Transcranial magnetic stimulation (TMS) is a relatively noninvasive brain stimulation technology that can focally stimulate the human cortex. One significant limitation of much of the TMS research to date concerns the nature of the placebo or sham conditions used. When TMS pulses are delivered repetitively (especially prefrontal TMS), it is often experienced as painful. Most sham TMS techniques produce identical sounds to active TMS, but they do not cause much, if any, scalp or facial sensation or discomfort. This is a serious problem when investigators are attempting to evaluate the effects of TMS by using traditional sham techniques because of unintended systematic differences between real and sham TMS groups (ie, confounds). As long as traditional approaches to sham TMS are used, the validity of the inferences regarding the efficacy of TMS will be limited. Although some other sophisticated systems have been developed to address these concerns, they tend to be expensive and lack portability. Portability will likely become more and more important as TMS applications expand into different clinical areas (eg, TMS in the postanesthesia care unit after surgery).
This study describes a portable electrical TMS sham system (eSham system) modeled after the James Long System that was designed to produce similar scalp sensations as real TMS. Preliminary results are presented on 9 healthy adults who received both real and eSham 10 Hz repetitive TMS (rTMS) (at 80%, 100%, and 120% of resting motor threshold) over the prefrontal cortex and rated the sensation quality (pain, tingling, sharpness, piercing, electric, tugging, pinching), tolerability, and location.

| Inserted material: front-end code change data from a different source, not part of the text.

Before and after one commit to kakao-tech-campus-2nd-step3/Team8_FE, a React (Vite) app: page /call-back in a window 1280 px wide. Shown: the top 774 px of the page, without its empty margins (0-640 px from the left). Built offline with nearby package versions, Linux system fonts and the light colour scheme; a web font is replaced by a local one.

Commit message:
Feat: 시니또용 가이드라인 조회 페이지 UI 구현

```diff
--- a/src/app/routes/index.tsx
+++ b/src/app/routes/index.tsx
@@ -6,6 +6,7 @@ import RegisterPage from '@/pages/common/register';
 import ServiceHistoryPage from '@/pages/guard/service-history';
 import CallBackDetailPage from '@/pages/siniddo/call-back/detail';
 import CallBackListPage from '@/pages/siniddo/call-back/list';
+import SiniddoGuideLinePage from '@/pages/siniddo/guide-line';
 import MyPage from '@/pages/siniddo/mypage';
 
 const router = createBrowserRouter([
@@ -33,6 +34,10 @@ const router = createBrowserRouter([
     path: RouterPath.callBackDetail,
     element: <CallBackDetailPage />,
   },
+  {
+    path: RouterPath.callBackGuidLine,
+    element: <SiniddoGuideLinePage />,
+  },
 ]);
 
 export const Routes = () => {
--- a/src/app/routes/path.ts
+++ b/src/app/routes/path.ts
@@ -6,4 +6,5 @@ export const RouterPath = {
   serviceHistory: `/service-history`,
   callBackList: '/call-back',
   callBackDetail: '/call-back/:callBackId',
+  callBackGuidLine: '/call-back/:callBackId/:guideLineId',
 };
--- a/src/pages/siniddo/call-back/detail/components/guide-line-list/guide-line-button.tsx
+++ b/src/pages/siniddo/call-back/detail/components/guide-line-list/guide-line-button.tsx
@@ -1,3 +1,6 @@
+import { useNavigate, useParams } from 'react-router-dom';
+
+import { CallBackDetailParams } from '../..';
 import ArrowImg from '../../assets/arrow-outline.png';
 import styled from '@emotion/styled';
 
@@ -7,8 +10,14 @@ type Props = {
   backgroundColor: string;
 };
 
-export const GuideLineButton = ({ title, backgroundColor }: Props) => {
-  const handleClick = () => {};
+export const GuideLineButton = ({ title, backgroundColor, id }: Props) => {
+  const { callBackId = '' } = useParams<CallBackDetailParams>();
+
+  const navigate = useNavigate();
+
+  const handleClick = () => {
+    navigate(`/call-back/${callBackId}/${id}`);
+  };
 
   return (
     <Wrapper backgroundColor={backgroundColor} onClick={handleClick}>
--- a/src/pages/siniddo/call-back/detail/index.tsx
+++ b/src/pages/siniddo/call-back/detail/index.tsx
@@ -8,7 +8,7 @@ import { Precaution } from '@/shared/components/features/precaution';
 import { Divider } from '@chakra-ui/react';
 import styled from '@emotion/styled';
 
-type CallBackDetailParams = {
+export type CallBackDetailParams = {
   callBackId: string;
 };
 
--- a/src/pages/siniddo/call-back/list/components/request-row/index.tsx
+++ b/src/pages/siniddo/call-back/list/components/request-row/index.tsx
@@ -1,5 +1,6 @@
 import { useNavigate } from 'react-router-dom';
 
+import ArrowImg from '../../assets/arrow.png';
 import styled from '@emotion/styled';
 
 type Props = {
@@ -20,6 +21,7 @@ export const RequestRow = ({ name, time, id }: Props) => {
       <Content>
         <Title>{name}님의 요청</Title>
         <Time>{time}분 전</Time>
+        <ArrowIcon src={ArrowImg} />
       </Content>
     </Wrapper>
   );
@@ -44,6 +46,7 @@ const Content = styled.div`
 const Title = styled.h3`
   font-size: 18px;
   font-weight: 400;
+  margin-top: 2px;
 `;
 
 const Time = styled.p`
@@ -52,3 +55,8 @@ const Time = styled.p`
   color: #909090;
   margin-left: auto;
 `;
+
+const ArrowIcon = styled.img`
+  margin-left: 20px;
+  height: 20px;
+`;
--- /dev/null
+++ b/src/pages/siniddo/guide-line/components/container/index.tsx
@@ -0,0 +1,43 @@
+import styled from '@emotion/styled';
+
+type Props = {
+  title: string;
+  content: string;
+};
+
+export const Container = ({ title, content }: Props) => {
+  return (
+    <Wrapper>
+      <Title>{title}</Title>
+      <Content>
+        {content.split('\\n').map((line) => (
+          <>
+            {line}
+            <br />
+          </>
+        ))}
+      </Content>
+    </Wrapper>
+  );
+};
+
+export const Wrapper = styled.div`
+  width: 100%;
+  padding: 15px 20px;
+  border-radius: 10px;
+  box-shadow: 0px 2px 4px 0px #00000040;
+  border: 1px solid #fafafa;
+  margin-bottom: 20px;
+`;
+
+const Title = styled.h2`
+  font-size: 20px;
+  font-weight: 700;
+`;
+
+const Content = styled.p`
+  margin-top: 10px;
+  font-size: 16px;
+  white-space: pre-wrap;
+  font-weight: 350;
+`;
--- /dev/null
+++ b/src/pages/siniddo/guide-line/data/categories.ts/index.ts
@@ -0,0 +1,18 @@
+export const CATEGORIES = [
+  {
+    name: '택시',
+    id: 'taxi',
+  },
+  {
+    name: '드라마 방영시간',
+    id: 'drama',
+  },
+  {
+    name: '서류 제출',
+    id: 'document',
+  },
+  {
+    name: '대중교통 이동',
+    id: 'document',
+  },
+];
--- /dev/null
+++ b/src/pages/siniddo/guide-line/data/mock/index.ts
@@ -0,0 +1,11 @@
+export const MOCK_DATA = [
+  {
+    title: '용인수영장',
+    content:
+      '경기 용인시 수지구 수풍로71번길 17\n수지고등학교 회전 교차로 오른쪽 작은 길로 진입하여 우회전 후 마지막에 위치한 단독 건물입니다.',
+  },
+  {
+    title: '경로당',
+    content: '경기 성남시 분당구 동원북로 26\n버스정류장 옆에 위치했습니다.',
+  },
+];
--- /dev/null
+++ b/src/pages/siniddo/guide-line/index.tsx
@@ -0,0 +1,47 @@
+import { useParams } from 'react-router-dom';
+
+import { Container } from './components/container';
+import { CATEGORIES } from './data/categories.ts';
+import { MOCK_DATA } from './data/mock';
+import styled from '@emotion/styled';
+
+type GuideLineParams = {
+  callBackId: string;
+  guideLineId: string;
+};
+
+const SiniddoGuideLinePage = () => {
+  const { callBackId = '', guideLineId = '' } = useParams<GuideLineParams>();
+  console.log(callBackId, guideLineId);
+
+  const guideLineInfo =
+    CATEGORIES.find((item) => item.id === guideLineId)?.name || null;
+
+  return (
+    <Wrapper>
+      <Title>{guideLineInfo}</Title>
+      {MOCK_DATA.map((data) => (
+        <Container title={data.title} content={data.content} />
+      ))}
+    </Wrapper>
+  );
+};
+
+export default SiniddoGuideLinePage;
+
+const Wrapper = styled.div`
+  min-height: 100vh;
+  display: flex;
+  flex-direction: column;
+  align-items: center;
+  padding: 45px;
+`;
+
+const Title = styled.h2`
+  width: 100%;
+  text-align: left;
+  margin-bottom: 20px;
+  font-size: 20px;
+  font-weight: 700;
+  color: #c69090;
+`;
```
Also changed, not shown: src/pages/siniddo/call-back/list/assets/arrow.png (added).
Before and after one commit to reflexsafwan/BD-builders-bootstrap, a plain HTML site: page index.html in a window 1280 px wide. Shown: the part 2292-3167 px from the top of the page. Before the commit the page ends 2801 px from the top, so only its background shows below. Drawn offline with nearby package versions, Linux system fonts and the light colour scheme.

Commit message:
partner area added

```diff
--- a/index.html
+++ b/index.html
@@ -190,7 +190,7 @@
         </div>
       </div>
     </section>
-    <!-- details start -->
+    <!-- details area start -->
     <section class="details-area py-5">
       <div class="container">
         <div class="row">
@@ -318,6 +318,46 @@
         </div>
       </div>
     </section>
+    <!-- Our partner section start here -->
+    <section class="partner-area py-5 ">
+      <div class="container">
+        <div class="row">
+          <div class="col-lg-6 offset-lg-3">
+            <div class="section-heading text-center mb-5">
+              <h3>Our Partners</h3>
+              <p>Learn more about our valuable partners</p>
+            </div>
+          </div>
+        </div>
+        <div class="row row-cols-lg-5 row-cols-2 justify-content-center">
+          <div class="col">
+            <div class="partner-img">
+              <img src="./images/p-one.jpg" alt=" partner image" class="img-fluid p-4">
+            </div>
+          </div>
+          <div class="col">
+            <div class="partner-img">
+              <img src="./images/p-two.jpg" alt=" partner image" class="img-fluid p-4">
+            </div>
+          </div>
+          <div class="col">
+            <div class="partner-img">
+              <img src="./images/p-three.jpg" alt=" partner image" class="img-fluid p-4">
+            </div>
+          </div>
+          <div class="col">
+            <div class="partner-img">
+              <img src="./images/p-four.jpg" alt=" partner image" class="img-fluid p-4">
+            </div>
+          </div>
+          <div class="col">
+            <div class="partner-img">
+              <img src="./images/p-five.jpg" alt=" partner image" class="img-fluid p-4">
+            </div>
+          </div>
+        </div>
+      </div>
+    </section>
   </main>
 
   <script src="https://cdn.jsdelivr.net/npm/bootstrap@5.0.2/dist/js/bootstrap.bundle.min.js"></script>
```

Real TMS and eSham TMS were rated similarly across all seven sensory dimensions examined. Real and eSham TMS were also rated similarly with respect to tolerability and perceived location of the TMS-induced sensations.
The eSham system may be a simple, affordable, and portable approach to providing convincing sham TMS for future clinical trials. This study provides preliminary evidence supporting the use of the eSham system. Future larger-scale studies are warranted.